I found texturing the Caiman to be a very good exercise because it checks all the boxes for an organic creature pipeline - complex hard surface elements, subsurface scattering in some regions and also transparent features.
Reference is King!*
Having references always at hand is the most vital thing when it comes to creating believable CGI. Without this connection to the real world, it's tough to finally come up with something which looks pleasing to the eye.
I usually do an extended web search and have a look in books and watch documentaries and movies. If there's time, I also like to speak to experts on the given topic. Even if they have nothing to do with CGI, I appreciate their knowledge as a great source of inspiration.
When it comes to collecting references, I use PureRef to gather and organize the material. It's a perfect piece of software that gives you an unlimited canvas on which you can organize, group, and label images.
*This is actually a Quote by Michael Wilde
Before starting with the texturing process, I like to do a detailed plan to break down all the tasks and try to foresee any upcoming issues.
Here I am analyzing the object's surface nature and trying to associate different texture maps to specific regions of the model. I like to start with the displacement maps because they will define the shape of the model. I find it very impressive how modeling and texturing are so close to each other -painting displacement maps are actually like sculpting the surface.
Displacement Painting & Detail Sculpting
The Displacement Map is usually the first map that I create, and it's also the most important because all the other maps depend on it, and it enables you to achieve a stunning amount of detail.
I paint the displacement maps in Mari utilizing a non destructive node-based workflow. This gives you so much flexibility and the possibility for quick look iterations.
The over sculpt is a process where the surface detail created via the displacement map gets even more complex by an additional layer of sculpting. This is achieved by applying the displacement map in Zbrush on a layer and making the details created by the map even more prominent. One could find over sculpting tedious, but it’s quite enjoyable for me when I see the surface come to life.
Then I export the resulting over sculpt displacement map and the standard Zbrush displacement and the one out of Mari and combine them in Maya. Here I then do a displacement Lookdevpass using a simple Clay render.
Once I'm happy with the look of the displacement, I start gathering as much information about the surface as possible in the form of Utility maps and finally bring them into Mari again.
You can use quite a few software packages to generate these Utility maps. I usually go with Zbrush, Arnold in Maya, Substance Designer, Mudbox, and Knald to create all kinds of Utility maps like Ambient Occlusion or Curvature. The more variety, the better because you will have even more information at hand for the upcoming texturing steps.
Base Color Creation
After all this groundwork, the coloring in Mari is a fairly straightforward and enjoyable process. Once again, I like to utilize a Node-based procedural workflow. Using the variety of Utility maps as masks for different base colors, you can achieve a unique coloring of the surface. On top of this, an additional pass of Hand Painting can be added to get even more breakup and detail.

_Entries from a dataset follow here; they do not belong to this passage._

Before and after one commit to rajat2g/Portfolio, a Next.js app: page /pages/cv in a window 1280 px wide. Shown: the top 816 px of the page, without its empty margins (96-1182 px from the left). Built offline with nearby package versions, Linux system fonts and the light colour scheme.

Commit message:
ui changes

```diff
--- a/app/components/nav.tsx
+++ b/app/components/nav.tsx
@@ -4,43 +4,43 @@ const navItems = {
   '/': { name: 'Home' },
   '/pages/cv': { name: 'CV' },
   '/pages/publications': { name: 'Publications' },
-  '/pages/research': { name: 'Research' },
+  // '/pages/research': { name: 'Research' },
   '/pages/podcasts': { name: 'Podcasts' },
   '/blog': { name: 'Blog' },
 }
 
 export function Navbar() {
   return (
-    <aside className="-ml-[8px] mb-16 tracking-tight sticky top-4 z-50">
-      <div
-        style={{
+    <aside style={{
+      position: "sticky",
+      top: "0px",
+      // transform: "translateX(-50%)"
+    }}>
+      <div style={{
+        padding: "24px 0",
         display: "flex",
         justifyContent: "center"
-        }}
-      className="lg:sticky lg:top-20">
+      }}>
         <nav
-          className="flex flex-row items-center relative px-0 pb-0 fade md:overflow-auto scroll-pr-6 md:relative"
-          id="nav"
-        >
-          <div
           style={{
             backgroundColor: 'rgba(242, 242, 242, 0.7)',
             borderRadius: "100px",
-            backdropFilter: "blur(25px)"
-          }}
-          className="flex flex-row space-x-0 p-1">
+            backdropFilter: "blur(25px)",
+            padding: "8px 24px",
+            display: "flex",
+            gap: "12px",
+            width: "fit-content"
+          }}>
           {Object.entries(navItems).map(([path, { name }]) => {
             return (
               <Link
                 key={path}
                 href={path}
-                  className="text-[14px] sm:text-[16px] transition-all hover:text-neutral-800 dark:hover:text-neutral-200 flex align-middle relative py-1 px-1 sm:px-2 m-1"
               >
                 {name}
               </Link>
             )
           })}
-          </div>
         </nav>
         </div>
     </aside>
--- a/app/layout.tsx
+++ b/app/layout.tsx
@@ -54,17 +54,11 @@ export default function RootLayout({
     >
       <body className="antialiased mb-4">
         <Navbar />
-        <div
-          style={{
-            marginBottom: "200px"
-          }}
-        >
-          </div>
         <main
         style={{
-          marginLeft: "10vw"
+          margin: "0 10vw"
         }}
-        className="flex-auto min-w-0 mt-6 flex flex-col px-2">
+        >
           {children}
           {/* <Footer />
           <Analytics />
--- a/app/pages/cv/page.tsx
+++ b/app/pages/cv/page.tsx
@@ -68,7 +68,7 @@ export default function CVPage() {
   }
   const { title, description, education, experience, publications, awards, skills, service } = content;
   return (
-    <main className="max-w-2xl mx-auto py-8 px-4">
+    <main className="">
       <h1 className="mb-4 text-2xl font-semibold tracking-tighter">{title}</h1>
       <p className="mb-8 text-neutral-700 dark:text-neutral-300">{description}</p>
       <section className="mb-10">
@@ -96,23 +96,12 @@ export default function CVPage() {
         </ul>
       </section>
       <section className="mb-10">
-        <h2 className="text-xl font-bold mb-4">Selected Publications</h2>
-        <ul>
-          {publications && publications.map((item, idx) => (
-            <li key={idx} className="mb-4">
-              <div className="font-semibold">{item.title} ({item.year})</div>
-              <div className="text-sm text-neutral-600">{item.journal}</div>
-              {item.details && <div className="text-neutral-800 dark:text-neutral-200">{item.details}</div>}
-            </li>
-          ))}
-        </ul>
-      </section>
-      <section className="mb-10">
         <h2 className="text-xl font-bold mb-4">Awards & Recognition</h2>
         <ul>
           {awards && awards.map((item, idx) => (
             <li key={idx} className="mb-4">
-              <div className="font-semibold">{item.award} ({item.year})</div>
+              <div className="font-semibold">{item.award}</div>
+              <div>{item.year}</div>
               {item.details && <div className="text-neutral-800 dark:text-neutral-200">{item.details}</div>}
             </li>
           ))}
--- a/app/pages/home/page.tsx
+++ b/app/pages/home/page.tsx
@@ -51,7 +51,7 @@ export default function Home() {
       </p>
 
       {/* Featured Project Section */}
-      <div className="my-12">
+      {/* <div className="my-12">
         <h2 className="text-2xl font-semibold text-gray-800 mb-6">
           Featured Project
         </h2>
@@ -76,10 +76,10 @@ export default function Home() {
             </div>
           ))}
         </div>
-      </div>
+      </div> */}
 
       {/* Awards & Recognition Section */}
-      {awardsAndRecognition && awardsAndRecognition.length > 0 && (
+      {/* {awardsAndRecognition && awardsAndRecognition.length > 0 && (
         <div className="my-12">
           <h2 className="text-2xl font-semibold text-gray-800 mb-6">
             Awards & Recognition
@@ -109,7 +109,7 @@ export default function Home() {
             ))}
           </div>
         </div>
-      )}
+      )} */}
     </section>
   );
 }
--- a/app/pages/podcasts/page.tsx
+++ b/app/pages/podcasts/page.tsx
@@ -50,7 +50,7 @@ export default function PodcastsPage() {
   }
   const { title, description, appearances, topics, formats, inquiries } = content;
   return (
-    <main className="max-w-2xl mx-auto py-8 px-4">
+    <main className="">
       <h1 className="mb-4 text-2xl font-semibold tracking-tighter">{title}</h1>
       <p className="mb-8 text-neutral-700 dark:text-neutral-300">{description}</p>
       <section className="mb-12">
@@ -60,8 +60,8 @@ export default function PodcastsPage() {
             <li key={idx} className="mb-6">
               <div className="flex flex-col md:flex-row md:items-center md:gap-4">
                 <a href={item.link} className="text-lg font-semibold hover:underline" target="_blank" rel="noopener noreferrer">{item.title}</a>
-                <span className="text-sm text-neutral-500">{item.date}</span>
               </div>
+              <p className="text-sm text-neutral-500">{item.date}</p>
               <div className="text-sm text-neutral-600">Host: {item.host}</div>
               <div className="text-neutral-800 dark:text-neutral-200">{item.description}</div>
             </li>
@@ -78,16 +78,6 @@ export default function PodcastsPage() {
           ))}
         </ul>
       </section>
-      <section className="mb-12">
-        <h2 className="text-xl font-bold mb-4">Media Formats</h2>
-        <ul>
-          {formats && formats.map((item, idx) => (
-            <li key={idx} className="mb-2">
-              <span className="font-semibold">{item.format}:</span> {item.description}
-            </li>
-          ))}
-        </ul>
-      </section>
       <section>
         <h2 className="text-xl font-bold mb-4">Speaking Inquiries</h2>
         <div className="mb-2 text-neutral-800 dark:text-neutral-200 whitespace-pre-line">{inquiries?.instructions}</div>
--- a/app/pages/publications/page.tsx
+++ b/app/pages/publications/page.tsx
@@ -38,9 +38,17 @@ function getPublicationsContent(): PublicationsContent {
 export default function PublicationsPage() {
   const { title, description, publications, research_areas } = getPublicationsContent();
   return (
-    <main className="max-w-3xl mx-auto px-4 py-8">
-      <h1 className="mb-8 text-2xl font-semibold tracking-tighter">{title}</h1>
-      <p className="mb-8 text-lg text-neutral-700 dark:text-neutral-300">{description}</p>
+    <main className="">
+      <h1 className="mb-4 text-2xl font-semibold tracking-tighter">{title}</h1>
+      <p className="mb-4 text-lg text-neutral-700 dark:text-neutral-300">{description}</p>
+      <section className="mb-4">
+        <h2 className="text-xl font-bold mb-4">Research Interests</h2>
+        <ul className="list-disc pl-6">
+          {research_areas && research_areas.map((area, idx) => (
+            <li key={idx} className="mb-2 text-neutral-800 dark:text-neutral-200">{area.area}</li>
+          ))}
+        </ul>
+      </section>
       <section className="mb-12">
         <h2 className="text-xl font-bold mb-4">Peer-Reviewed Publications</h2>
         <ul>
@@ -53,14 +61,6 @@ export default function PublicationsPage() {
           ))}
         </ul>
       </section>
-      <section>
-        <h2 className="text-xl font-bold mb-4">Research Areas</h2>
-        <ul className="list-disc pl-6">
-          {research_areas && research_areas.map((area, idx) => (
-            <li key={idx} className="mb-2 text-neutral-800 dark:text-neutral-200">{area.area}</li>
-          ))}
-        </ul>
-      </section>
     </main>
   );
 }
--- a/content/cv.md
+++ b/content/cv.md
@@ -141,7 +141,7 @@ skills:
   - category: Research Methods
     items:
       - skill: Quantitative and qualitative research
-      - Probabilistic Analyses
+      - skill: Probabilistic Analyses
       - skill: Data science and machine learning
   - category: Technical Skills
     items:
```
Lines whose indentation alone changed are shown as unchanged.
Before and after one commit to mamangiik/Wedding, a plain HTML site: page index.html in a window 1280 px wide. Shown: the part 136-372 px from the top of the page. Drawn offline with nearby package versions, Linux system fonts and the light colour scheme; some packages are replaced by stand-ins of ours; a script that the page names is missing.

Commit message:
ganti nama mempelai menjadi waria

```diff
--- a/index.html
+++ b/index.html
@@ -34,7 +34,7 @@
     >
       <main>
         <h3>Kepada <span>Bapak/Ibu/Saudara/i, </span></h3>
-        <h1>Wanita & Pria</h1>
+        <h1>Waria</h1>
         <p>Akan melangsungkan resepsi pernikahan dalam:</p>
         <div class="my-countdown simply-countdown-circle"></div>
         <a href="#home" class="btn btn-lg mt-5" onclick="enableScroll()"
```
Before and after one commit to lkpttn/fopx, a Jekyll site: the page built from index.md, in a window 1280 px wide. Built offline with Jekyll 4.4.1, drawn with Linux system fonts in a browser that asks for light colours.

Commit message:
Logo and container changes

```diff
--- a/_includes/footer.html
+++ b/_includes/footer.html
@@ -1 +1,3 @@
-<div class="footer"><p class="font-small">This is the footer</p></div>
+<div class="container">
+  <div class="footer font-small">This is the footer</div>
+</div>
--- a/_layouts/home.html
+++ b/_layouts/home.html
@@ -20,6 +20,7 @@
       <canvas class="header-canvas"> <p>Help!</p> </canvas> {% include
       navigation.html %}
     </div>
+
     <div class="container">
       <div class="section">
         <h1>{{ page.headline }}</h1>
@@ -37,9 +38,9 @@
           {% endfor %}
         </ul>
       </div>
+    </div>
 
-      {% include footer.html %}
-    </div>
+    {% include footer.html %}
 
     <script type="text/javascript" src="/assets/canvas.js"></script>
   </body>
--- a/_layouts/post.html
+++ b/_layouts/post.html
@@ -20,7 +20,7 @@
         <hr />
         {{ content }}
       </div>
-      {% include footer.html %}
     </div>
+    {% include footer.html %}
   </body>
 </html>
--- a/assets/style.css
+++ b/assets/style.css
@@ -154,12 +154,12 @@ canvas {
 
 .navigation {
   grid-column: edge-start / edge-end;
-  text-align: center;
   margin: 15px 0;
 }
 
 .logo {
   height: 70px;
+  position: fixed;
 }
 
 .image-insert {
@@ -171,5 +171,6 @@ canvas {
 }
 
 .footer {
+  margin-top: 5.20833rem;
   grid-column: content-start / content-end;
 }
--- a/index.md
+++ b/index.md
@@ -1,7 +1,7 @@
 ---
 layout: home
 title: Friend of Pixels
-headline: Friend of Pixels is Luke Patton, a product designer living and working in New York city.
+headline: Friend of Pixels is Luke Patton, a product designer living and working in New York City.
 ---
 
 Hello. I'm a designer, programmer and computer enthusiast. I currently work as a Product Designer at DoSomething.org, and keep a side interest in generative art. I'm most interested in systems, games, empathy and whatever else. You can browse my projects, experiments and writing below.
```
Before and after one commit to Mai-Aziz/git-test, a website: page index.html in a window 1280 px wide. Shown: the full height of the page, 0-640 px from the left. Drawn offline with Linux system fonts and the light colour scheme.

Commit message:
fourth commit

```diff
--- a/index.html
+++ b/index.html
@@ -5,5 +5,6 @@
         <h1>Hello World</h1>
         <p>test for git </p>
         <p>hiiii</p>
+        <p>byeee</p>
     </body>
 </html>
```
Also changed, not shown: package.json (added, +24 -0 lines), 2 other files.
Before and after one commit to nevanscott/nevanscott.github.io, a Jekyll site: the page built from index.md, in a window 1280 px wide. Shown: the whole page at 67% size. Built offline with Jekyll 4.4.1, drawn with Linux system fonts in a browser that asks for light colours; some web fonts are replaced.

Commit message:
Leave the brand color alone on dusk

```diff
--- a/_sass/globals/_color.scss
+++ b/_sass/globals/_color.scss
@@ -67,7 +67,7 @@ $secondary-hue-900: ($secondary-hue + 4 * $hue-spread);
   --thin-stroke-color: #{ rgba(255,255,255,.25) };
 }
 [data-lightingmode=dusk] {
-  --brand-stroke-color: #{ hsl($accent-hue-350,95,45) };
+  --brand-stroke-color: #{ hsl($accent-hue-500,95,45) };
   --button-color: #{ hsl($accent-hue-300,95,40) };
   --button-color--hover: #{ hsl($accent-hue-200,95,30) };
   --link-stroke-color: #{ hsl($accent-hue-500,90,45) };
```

Shading & Asset Turntable
After all the maps are exported out of Mari, it's time to bring everything into Maya and do the shading of the model. The final step for me as "the texturing department" is to do an Asset Turntable. This Turntable should be in a way that it's texturing features could easily be reviewed by others. Usually, I show the model in an indoor lighting situation as well as outdoors to see how the shading reacts to different lighting scenarios.
Now the Asset can be handed over to the Shot department.